Navigating a normal menu can be difficult, but it’s always better to ask than to order blindly. For instance, if a burger place uses all beef — so, no fillers that might contain gluten — you can ask to substitute lettuce for the bun. And although gluten is in many foods, even just in small quantities, there are usually ingredient substitions you can request. For example, cornstarch can be used instead of flour in many recipes, and rice noodles can substitute for regular noodles.

Gluten allergies and intolerances are more common in recent years, and those in the food industry aren’t blind to this fact. Most restaurants will cater to your dietary needs, but there is a surprising amount of food that is naturally gluten-free — so get informed before dining out.

Another option for fast eating is pre-prepared supermarket foods.

If you travel down Centre Avenue you will come across Whole Foods. This grocery chain marks items that are gluten-free with little green flags, so they are easily visible to the aisle peruser. Its prepared-foods section and bakery also label allergens.

But even with these options, I still felt restricted when I was eating outside of restaurants, as most packaged gluten-free foods rarely have the taste and texture of the foods they try to imitate. So, at the end of January, I traveled to Monroeville for the Celiac Awareness Tour, hoping to discover new options and food choices.

I found myself smack in the middle of a gluten-free heaven. All the things I had been craving were in a single spot: doughnuts, pizza, soft pretzels, even pierogies. Things I thought I would never eat again were all here. All of the food was stationed in one large ballroom containing about 20 vendors. Stand after stand was stocked with safe samples, providing a diverse feast fit for a gluten-free king.

Although they weren’t exact matches for the tastes and textures of the foods I’d been craving, the featured foods were much closer to the originals than what I’d been eating.

From trial and error, I can tell you that most gluten-free substitutes are subpar at best, and usually I end up disappointed with my food purchases. The foods at the Celiac Awareness Tour were different. It was evident that people who missed and craved these foods were the ones making them, and they were as close to their wheat-containing counterparts as they possibly could be.

Fortunately, when the tour isn’t in town, the food can still be found in Pittsburgh.

All of the food items are sold at Eden’s Market in Mt. Lebanon.

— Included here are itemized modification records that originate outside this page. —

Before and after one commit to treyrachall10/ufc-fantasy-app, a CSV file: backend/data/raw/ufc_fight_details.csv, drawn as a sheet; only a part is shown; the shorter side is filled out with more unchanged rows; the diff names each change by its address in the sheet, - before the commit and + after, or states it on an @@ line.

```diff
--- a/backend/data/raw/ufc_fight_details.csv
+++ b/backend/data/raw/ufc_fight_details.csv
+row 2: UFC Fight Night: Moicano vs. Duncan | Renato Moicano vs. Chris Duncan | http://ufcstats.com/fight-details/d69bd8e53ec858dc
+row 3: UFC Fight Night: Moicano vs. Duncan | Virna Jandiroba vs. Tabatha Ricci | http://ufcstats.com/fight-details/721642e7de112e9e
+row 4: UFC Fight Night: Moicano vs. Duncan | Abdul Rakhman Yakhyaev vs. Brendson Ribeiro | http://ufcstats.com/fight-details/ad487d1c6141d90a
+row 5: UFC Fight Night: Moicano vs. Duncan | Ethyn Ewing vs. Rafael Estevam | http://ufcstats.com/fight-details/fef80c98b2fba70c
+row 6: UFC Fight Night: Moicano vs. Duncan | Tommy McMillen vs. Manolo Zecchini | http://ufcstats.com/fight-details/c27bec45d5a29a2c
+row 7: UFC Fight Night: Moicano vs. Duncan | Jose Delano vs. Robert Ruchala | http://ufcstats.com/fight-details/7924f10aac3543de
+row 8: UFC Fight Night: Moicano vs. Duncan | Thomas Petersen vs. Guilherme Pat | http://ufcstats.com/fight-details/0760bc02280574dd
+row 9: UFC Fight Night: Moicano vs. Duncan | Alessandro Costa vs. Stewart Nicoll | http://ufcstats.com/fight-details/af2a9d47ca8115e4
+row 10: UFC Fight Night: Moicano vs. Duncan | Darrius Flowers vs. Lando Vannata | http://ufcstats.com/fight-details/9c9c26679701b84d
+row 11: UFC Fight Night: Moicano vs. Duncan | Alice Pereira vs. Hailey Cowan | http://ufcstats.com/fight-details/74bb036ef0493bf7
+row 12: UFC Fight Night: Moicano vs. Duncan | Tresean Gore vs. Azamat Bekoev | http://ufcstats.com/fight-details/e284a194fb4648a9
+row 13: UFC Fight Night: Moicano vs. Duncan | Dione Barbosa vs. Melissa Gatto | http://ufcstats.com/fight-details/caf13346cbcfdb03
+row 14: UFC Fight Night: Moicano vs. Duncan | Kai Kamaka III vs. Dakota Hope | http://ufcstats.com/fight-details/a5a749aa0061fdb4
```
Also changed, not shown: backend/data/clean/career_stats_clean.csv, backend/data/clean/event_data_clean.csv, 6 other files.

Eden’s Market is a natural food store specializing in gluten-free and allergy-friendly items.

Jeff Weiner, the owner of Eden, suffers from celiac disease and is adamant about spreading knowledge about it. Weiner gives out his personal contact information to anyone with further questions and encouraged those with gluten allergies to come to informational sessions hosted by the Gluten Intolerance Group.

GIG is a nonprofit organization dedicated to providing accurate and scientific information about celiac disease.

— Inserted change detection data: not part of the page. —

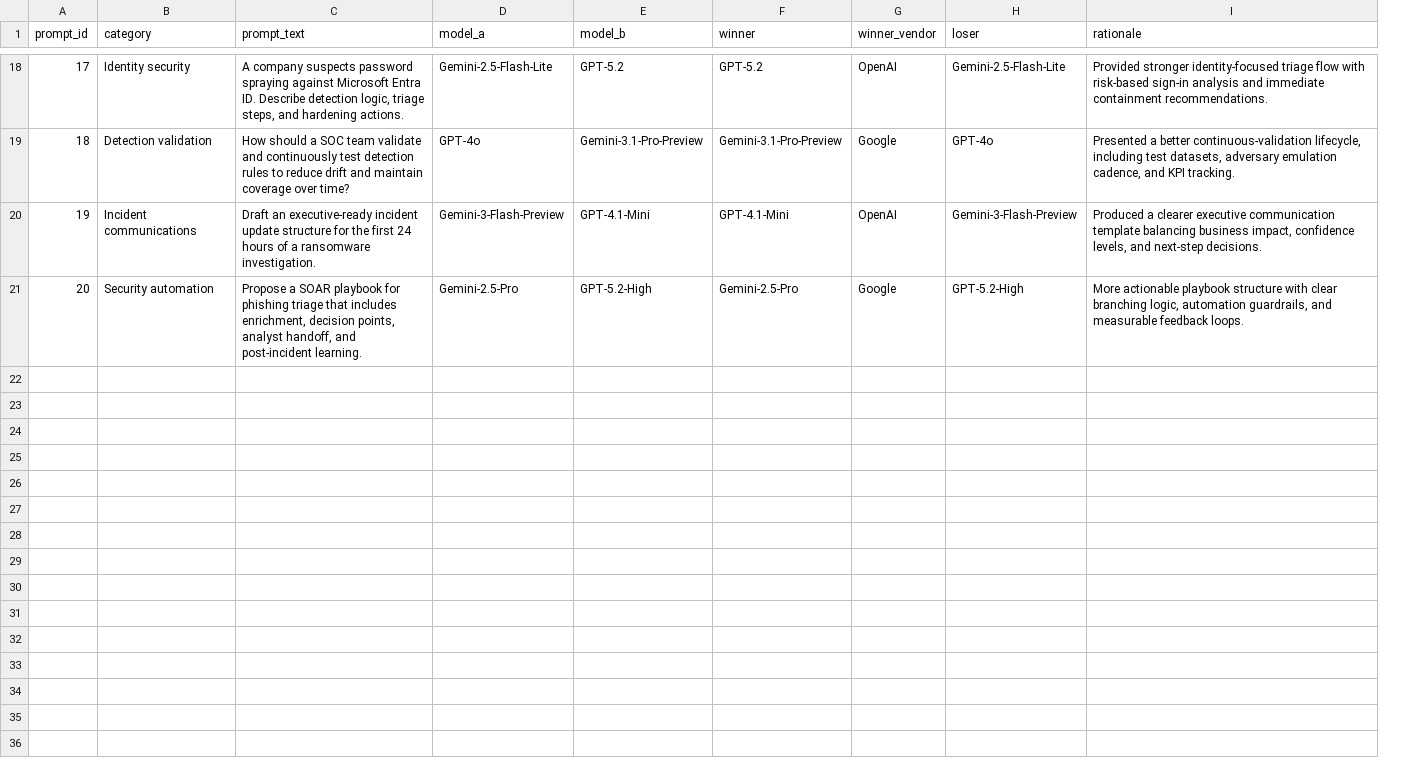
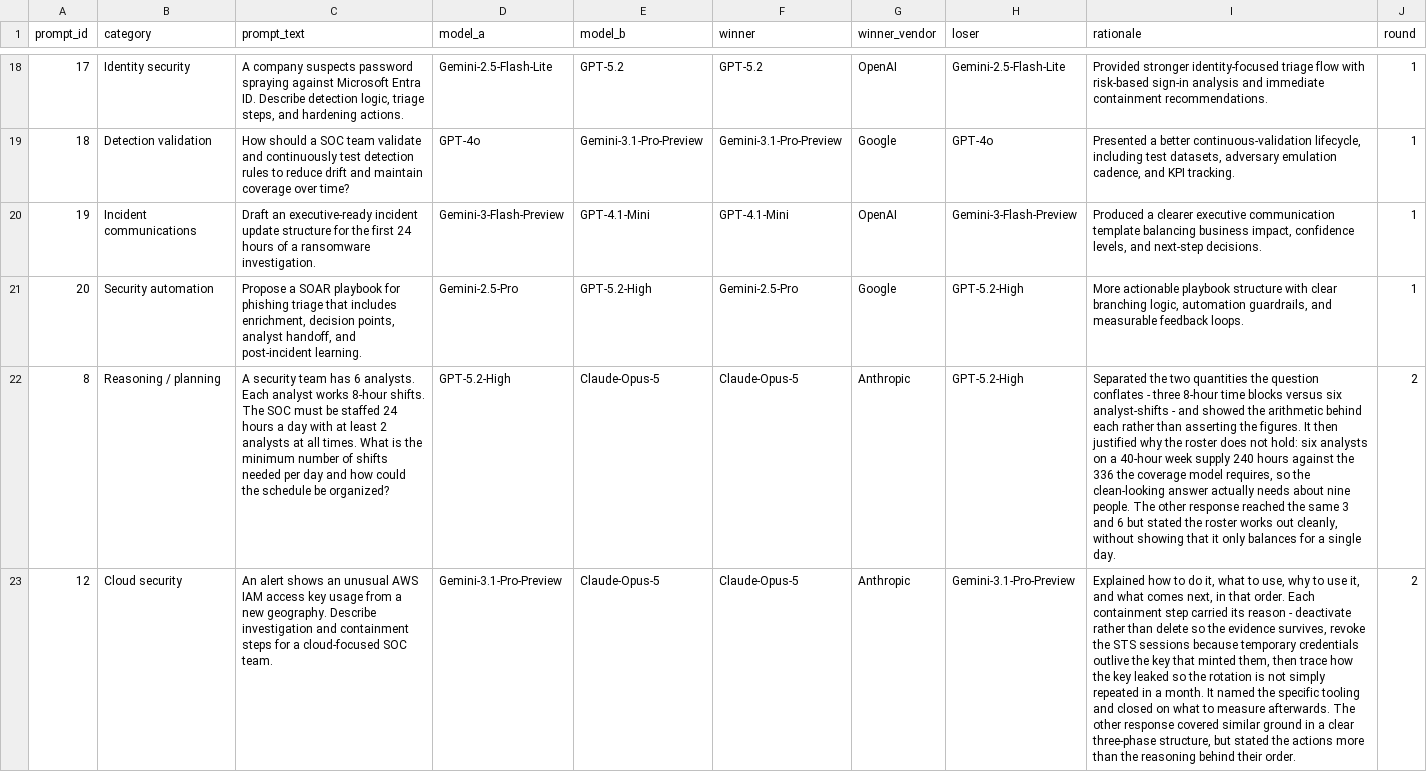
Before and after one commit to nicky-quist/llm-cybersecurity-benchmark, a CSV file: data/prompt_results.csv, drawn as a sheet; only a part is shown, gaps mark what is left out; the diff covers the shown part only; the diff names each change by its address in the sheet, - before the commit and + after, or states it on an @@ line.

Commit message:
Add round two: Anthropic, blind judging, and a collection harness
Handshake AI Versus is no longer reachable, so this replaces it with a
self-contained harness and adds a third vendor. 28 comparisons across 11
models now, up from 20 across 8.

Round one had three defects that were properties of the design rather than
of the models, and all three are addressed for round two:

  - Pairings were drawn ad hoc, leaving six of eight models drawn too few
    times for ANY record to reach p <= 0.05. schedule.py computes a balanced
    plan up front; --per-category 3 additionally makes per-category claims
    testable, which the original one-observation-per-category design could
    not support at any sample size.
  - Raw model outputs were never archived, so no judgement could be
    re-scored. collect.py (API) and manual.py (paste) both write every
    response to responses/<prompt_id>/<model>.md before judging.
  - The judge could see model identities. judge.py renders blind A/B pages
    with a five-point rubric; identities resolve only after the verdict is
    recorded. agreement.py adds Cohen's kappa, a position-bias test, and
    rubric-vs-verdict consistency.

Two statistical corrections:

  - Vendor was inferred from the model name (Gemini -> Google, else OpenAI),
    which silently assigns every third-vendor model to OpenAI. It now comes
    from data/models.csv, and a test asserts the prefix check cannot return.
  - The three-vendor chi-square used an equal-share null, which returned
    p = 0.031 purely because Anthropic was scheduled into 4 comparisons while
    a third of 27 is 9 -- penalising the vendor with the highest win rate.
    Conditioning on participation gives p = 0.47.

The dashboard is rebuilt around vendor brand colours, win-rate and
Bradley-Terry forest plots, a design-sensitivity table, and a pairing matrix.
Its data block is generated from the CSVs rather than hand-pasted, which is
how the categories had drifted to "Soc Detection".

Findings are unchanged: GPT-4o's 0-6 remains the only result that survives a
significance test. Claude-Opus-5 went 3-1 across 4 appearances, where the best
achievable p is 0.125.

```diff
--- a/data/prompt_results.csv
+++ b/data/prompt_results.csv
+column J (round), rows 18-21: all 1
+row 22: 8 | Reasoning / planning | A security team has 6 analysts. Each analyst works 8-hour shifts. The SOC must be staffed 24 hours a day with at least 2 analysts at all times. What is the minimum number of shifts needed per day and how could the schedule be organized? | GPT-5.2-High | Claude-Opus-5 | Claude-Opus-5 | Anthropic | GPT-5.2-High | Separated the two quantities the question conflates - three 8-hour time blocks versus six analyst-shifts - and showed the arithmetic behind each rather than asserting the figures. It then justified why the roster does not hold: six analysts on a 40-hour week supply 240 hours against the 336 the coverage model requires, so the clean-looking answer actually needs about nine people. The other response reached the same 3 and 6 but stated the roster works out cleanly, without showing that it only balances for a single day. | 2
+row 23: 12 | Cloud security | An alert shows an unusual AWS IAM access key usage from a new geography. Describe investigation and containment steps for a cloud-focused SOC team. | Gemini-3.1-Pro-Preview | Claude-Opus-5 | Claude-Opus-5 | Anthropic | Gemini-3.1-Pro-Preview | Explained how to do it, what to use, why to use it, and what comes next, in that order. Each containment step carried its reason - deactivate rather than delete so the evidence survives, revoke the STS sessions because temporary credentials outlive the key that minted them, then trace how the key leaked so the rotation is not simply repeated in a month. It named the specific tooling and closed on what to measure afterwards. The other response covered similar ground in a clear three-phase structure, but stated the actions more than the reasoning behind their order. | 2
```
Also changed, not shown: 6 added rows elsewhere in this file, data/model_wins.csv, 38 other files.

Eden’s Market isn’t the only place that’s been trying to make a difference in the gluten-free realm. Over the last two decades, Giant Eagle has expanded its nutritional services and has hired 25 nutritionists in various stores. A nutrition specialist will walk through the store with a customer and point out all of the gluten-free foods, free of charge. Additional nutritional consultation is also available for a small fee.

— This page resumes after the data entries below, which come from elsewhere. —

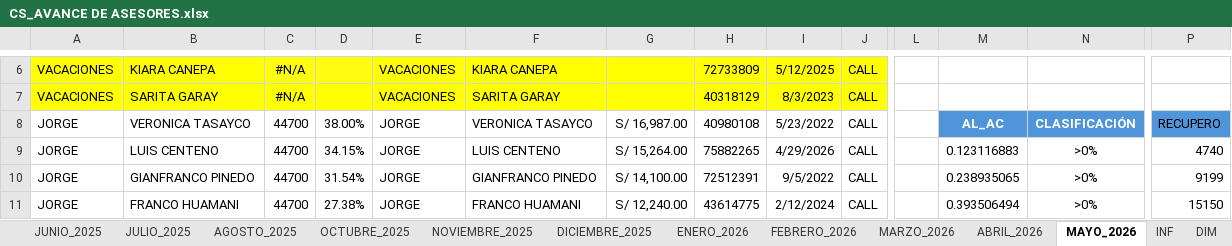
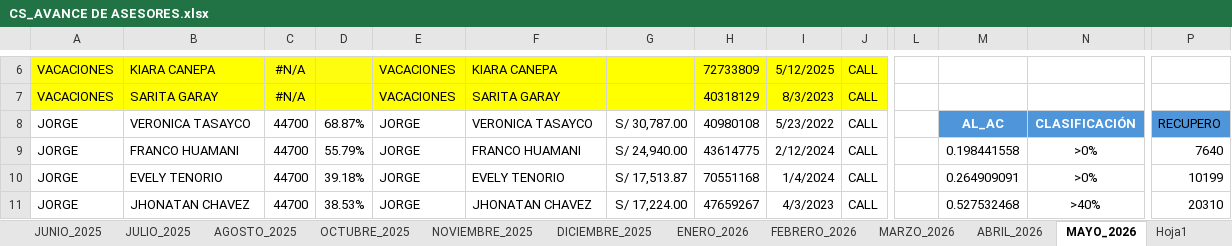
Before and after one commit to jvasquez98/Ranking, an Excel workbook: CS_AVANCE DE ASESORES.xlsx, sheet MAYO_2026, drawn as a sheet; only a part is shown, gaps mark what is left out; values as stored, in another font and other column widths than the file's, no borders; conditional formats and table styles not drawn; the diff covers the shown part only; the diff names each change by its address in the sheet, - before the commit and + after, or states it on an @@ line.

```diff
--- a/CS_AVANCE DE ASESORES.xlsx (sheet MAYO_2026)
+++ b/CS_AVANCE DE ASESORES.xlsx (sheet MAYO_2026)
+sheet tab: Hoja1
-D8: 38.00%
+D8: 68.87%
-G8: S/ 16,987.00
+G8: S/ 30,787.00
-B9: LUIS CENTENO
+B9: FRANCO HUAMANI
-D9: 34.15%
+D9: 55.79%
-F9: LUIS CENTENO
+F9: FRANCO HUAMANI
-G9: S/ 15,264.00
+G9: S/ 24,940.00
-H9: 75882265
+H9: 43614775
-I9: 4/29/2026
+I9: 2/12/2024
-M9: 0.123116883
+M9: 0.198441558
-P9: 4740
+P9: 7640
-B10: GIANFRANCO PINEDO
+B10: EVELY TENORIO
-D10: 31.54%
+D10: 39.18%
-F10: GIANFRANCO PINEDO
+F10: EVELY TENORIO
-G10: S/ 14,100.00
+G10: S/ 17,513.87
-H10: 72512391
+H10: 70551168
-I10: 9/5/2022
+I10: 1/4/2024
-M10: 0.238935065
+M10: 0.264909091
-P10: 9199
+P10: 10199
-B11: FRANCO HUAMANI
+B11: JHONATAN CHAVEZ
-D11: 27.38%
+D11: 38.53%
-F11: FRANCO HUAMANI
+F11: JHONATAN CHAVEZ
-G11: S/ 12,240.00
+G11: S/ 17,224.00
-H11: 43614775
+H11: 47659267
-I11: 2/12/2024
+I11: 4/3/2023
-M11: 0.393506494
+M11: 0.527532468
-N11: >0%
+N11: >40%
-P11: 15150
+P11: 20310
```
Also changed, not shown: 5 added rows, 5 removed rows, 287 edited cells and cell formats elsewhere in this sheet, formulas that keep their value, 3 other files.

“We ensure that our gluten-free foods are labeled and that there is no cross-contamination, which is rare because it is not required by law,” said Judy Dodd, the community relations corporate nutritionist at Giant Eagle.

I left the Celiac Awareness Tour with my stomach full and my options expanded. And now, I have some delicious snacks to eat.

Look out for tasty recipes for chocolate chip cookies and other sweet treats in the next edition of Gluten-Free, Me?

West Penn Allegheny Health System will house the next GIG meeting on Monday, Feb. 27 at 6 p.m.

Who makes the best ______?

Pierogies — Conte’s Pasta Co. (www.contespasta.com)

Soups — Kettle Cuisine (www.kettlecuisine.com)

Bread — Udi’s (www.udisfood.com) and Rudi’s (www.rudisbakery.com). Similar names, different companies.

Deli Meat and Cheeses — Dietz & Watson (www.dietzandwatson.com)

Noodles — De Boles Pasta (www.deboles.com)